about Bush’s program that allowed the National Security Agency to
eavesdrop _ without court warrants _ on Americans whose international
calls and e-mails it believed might be linked to al-Qaida.

After a two-hour closed-door session, Senate Intelligence Chairman
Pat Roberts, R-Kan., said the committee adjourned without voting on
whether to open an investigation. Instead, he and the White House
confirmed that they had an agreement to give lawmakers more information
on the nature of the program. The White House also has committed to
make changes to the current law, according to Roberts and White House
deputy press secretary Dana Perino.

“I believe that such an investigation at this point … would be
detrimental to this highly classified program and efforts to reach some
accommodation with the administration,” Roberts said.

Still, he promised to consider the Democratic request for a vote in a March 7 meeting.

Earlier, Bush spokesman Scott McClellan reiterated that Bush does
not need Congress’ approval to authorize the warrantless eavesdropping
and that the president would resist any legislation that might
compromise the program.

Later Thursday, Bush adviser Karl Rove told at the University of
Central Arkansas: “The purpose of the terrorist-surveillance program is
to protect lives. The president’s actions were legal and fully
consistent with the 4th Amendment and the protection of our civil
liberties under the constitution.”

West Virginia Sen. Jay Rockefeller, the Intelligence Committee’s top
Democrat, said the White House had applied heavy pressure to
Republicans to prevent them from conducting thorough oversight. He
complained that Roberts didn’t even allow a vote on a proposal for a
13-point investigation that would include the program’s origin and
operation, technical aspects and questions raised by federal judges.

Rockefeller said the Senate cannot consider legislation because
lawmakers don’t have enough information. “No member of the Senate can
cast an informed vote on legislation authorizing or conversely
restricting the NSA’s warrantless surveillance program, when they
fundamentally do not know what they are authorizing or restricting,” he
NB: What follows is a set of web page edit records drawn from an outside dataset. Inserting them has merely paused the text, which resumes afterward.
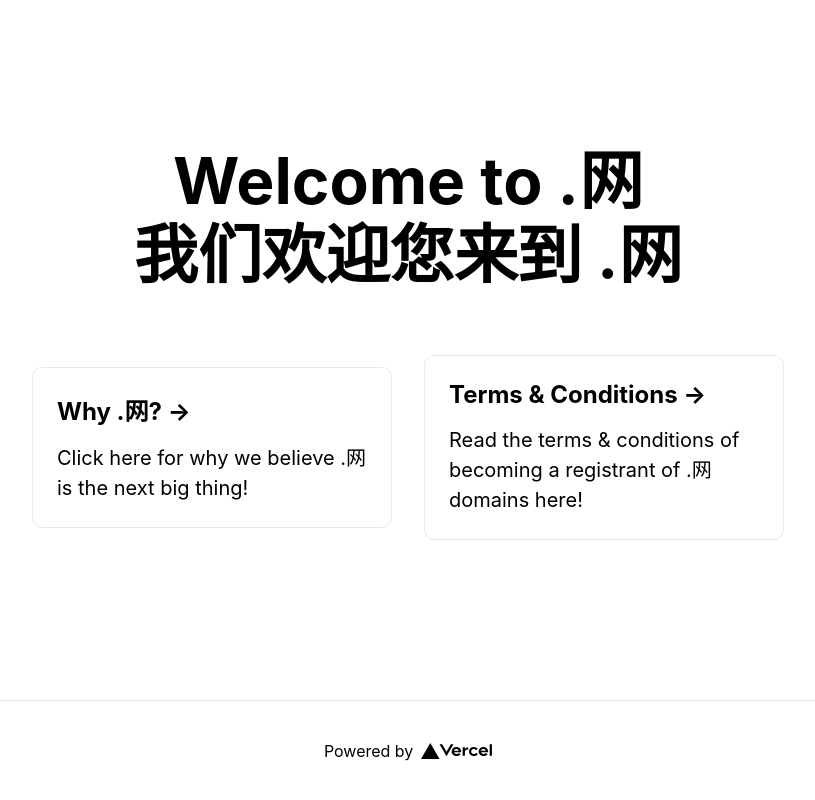
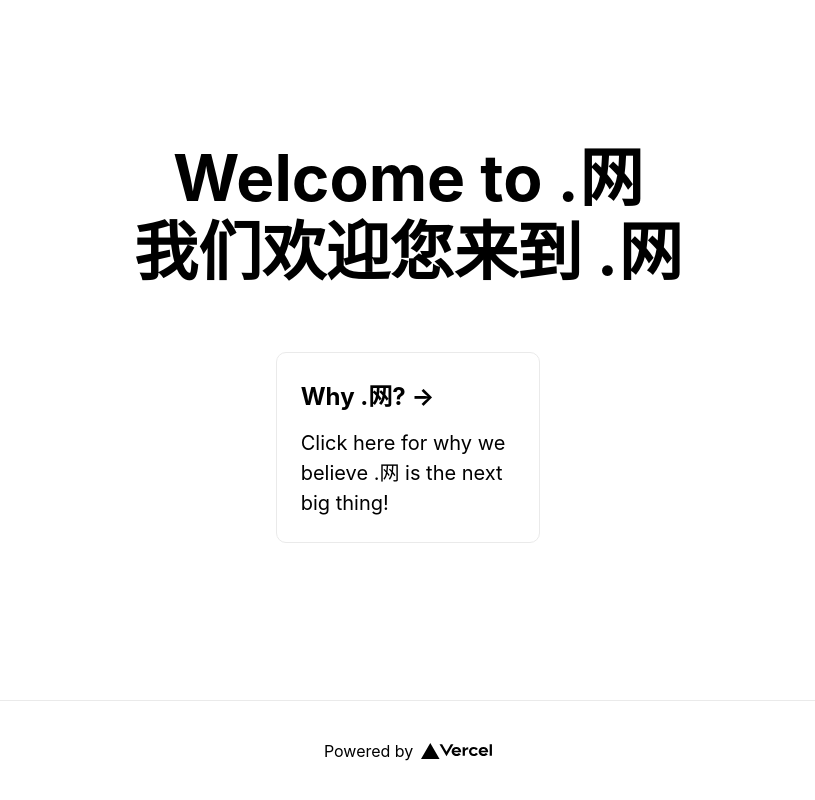
Before and after one commit to nhtwang/testtwo, a Next.js app: page / in a window 1280 px wide. Shown: the whole page, without its empty margins (232-1047 px from the left). Built offline with nearby package versions, Linux system fonts and the light colour scheme.

Commit message:
Update index.js

```diff
--- a/pages/index.js
+++ b/pages/index.js
@@ -29,12 +29,6 @@ export default function Home() {
             </p>
           </a>
 
-
-          <a href="http://terms.网.hns.to/" className={styles.card}>
-            <h3>Terms & Conditions &rarr;</h3>
-            <p>Read the terms & conditions of becoming a registrant of .网 domains here!</p>
-          </a>
-
         </div>
       </main>
 
```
It remains unclear what changes in law may look like. Roberts
indicated it may be possible “to fix” the 1978 Foreign Intelligence
Surveillance Act to authorize the president’s program. Perino said the
White House considers suggestions put forward by Sen. Mike DeWine,
R-Ohio, the starting point, particularly his proposal to create a
special subcommittee on Capitol Hill that would regularly review the

DeWine’s proposal would exempt Bush’s program from FISA. That law
set up a special court to approve warrants for monitoring inside the
United States for national security investigations.

Yet Senate Armed Services Committee Chairman John Warner, R-Va.,
left the closed hearing saying he has been working on a different
legislative change to FISA. “It seems that’s a logical place to start,
to upgrade FISA given the extraordinary expanse of technology in the 30
years that have lapsed,” he said.

Senate Judiciary Chairman Arlen Specter, R-Pa., told a forum at
Georgetown University Law School Thursday night, “You cannot have
domestic search and seizure without a warrant.” He is drafting
legislation to require the foreign surveillance court to review Bush’s
program and determine if it is constitutional.

California Rep. Jane Harman, ranking Democrat on the House
Intelligence Committee, told the Georgetown audience the surveillance
“can and must comply” with the law requiring warrants from the special
court. However, she supported the need to conduct electronic
eavesdropping to combat terrorism.

Specter’s committee will continue to probe the program’s legality at
a Feb. 28 hearing. The Justice Department strongly discouraged him from
calling former Attorney General John Ashcroft and his deputy, James
Comey, to testify about the surveillance program.

Just as Attorney General Alberto Gonzales could not talk about the
administration’s internal deliberations when he appeared before the
committee earlier this month, neither can Ashcroft nor Comey, Assistant
Attorney General William Moschella said in a letter to Specter.


Associated Press writers Jennifer Loven, Mark Sherman and Larry Margasak contributed to this report.

© 2006 The Associated Press